Schmitt M.,German Cancer Research Center | Depuydt C.,Labo Lokeren Campus Riatol | Benoy I.,Labo Lokeren Campus Riatol | Bogers J.,Labo Lokeren Campus Riatol | And 3 more authors.
Cancer Epidemiology Biomarkers and Prevention | Year: 2013

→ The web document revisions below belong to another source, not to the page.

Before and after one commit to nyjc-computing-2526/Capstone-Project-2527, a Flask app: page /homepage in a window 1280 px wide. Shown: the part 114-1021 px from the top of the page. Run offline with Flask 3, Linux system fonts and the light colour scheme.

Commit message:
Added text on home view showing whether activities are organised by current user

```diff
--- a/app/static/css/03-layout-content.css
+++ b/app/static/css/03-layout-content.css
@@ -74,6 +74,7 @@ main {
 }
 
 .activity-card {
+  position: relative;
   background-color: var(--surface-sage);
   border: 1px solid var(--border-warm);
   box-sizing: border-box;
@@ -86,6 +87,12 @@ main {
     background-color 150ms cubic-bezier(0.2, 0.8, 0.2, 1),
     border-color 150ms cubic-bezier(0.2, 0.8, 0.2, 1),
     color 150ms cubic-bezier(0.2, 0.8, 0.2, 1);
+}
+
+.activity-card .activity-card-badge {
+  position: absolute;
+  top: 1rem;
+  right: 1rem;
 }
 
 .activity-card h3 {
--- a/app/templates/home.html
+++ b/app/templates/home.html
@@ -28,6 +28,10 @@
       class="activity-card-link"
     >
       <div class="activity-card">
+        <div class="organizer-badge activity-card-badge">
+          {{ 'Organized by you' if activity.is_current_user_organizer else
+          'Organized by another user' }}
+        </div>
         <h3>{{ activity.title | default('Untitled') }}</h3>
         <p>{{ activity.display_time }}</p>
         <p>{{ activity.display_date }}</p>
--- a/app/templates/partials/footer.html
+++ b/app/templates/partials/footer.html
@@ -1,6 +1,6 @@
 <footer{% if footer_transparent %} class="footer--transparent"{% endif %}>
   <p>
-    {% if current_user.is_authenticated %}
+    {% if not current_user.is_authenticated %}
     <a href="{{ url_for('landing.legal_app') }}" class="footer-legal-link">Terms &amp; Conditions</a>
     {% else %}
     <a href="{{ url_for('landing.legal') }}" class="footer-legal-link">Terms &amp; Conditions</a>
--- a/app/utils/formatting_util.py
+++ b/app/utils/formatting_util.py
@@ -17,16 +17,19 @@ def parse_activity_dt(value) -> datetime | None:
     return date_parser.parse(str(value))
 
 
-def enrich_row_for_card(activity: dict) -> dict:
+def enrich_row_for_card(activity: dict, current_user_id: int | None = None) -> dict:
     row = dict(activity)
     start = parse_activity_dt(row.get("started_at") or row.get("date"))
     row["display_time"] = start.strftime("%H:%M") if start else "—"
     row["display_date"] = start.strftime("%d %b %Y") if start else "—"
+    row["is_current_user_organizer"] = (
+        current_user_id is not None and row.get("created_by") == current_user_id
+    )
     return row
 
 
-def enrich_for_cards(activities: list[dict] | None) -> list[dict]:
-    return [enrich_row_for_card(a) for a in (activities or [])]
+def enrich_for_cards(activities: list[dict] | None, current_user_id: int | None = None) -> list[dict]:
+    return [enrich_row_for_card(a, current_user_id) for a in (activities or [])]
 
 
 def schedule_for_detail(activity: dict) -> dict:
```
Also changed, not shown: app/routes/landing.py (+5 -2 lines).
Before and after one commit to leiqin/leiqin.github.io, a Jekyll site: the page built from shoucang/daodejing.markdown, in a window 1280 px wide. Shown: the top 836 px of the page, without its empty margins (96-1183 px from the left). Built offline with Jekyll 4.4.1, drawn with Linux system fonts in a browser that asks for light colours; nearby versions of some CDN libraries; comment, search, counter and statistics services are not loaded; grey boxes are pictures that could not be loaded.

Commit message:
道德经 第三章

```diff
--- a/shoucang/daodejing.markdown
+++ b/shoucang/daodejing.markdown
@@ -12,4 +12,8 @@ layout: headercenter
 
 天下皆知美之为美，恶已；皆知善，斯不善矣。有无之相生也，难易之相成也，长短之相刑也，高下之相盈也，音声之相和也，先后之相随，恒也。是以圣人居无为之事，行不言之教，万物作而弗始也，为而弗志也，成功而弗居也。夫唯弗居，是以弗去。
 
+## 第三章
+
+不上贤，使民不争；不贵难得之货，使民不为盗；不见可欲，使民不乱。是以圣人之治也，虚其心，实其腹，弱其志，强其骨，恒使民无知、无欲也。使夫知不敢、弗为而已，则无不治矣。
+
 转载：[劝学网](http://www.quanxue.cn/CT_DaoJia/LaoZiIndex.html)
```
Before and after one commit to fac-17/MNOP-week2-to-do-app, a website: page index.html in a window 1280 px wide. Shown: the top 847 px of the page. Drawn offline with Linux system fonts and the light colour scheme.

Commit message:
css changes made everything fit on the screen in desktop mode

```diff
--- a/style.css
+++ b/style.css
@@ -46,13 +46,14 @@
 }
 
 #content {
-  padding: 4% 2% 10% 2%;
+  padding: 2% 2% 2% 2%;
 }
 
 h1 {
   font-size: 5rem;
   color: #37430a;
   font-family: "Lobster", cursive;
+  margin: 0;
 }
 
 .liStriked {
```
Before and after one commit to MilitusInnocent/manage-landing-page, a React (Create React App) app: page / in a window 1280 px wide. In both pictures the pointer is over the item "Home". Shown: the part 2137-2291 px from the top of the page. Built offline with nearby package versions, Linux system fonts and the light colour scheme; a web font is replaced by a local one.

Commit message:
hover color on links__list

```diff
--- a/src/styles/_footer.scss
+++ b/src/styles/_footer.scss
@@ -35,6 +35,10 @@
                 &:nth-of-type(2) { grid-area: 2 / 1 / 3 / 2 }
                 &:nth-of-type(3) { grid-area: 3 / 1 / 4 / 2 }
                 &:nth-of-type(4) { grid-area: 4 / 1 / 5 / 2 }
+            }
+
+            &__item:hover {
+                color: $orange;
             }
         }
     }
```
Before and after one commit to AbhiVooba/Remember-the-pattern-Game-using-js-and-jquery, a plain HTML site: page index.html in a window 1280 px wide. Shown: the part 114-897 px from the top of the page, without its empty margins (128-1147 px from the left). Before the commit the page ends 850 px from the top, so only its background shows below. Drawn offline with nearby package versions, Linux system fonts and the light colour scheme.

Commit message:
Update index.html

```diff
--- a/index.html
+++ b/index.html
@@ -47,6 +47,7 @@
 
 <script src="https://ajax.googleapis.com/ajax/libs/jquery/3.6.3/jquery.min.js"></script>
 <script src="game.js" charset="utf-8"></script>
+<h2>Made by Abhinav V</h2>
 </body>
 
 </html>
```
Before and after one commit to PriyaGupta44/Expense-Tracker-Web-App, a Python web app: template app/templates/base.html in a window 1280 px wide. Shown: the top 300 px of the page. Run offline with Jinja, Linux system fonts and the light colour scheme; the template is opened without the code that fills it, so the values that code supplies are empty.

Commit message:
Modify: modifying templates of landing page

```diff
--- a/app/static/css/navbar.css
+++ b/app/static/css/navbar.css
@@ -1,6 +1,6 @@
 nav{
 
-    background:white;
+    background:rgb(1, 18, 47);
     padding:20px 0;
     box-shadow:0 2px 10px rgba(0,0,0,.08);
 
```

Background: Infections with high-risk human papillomaviruses (Hr-HPV) can cause malignant transformation of the human cervical epithelium. HPV DNA tests generally are very sensitive to detect cervical neoplastic lesions but also identify transient HPV infections. As a consequence, the specificity and positive predictive value are low. Methods: We analyzed viral load of Hr- and possibly Hr-HPV types more than seven orders of magnitude (on a log10 scale) in 999 consecutive BD-SurePath liquid-based cervical cytology samples from routine cervical screening enriched with atypical squamous cells of undetermined significance (n 100), low-grade squamous intraepithelial lesions (LSIL; n 100), and high-grade squamous intraepithelial lesions (HSIL; n 97) using type-specific multiplex quantitative real-time PCR and the BSGP5+/6+-PCR/MPG assay. In the 36-month follow-up, 79 histologically verified CIN2+ and 797 double-negative cytology cases were identified. Results: Viral loads in LSIL and HSIL were significantly increased compared with no intraepithelial lesion or malignancy in both the quantitative PCR (qPCR) and BSGP5+/6+-PCR/MPG assay (P < 0.0001). The mean viral loads in LSIL and HSIL were not significantly different. Using a newly determined high viral load cut off for 14 Hr-HPV types, the sensitivity for prevalent CIN3+ remained at 100% for both assays compared with the minimal detection threshold. The specificity (corresponding to double-negative cytology at subsequent screening episodes) increased substantially (qPCR, from 91.1% to 95.7%; BSGP5+/6+-PCR/MPG, from 79.8% to 96.2%). Conclusions: Compared with DNA positivity alone, high Hr-HPV viral loads could reduce the amount of false positive results detected by the BSGP5+/6+-PCR/MPG and qPCR by 81.4% and 52.1%, respectively. Impact: Quantitative type-specific HPV DNA assays show high flexibility in defining thresholds that allow optimizing clinical accuracy for cervical cancer precursors. © 2013 American Association for Cancer Research. Source

Discover hidden collaborations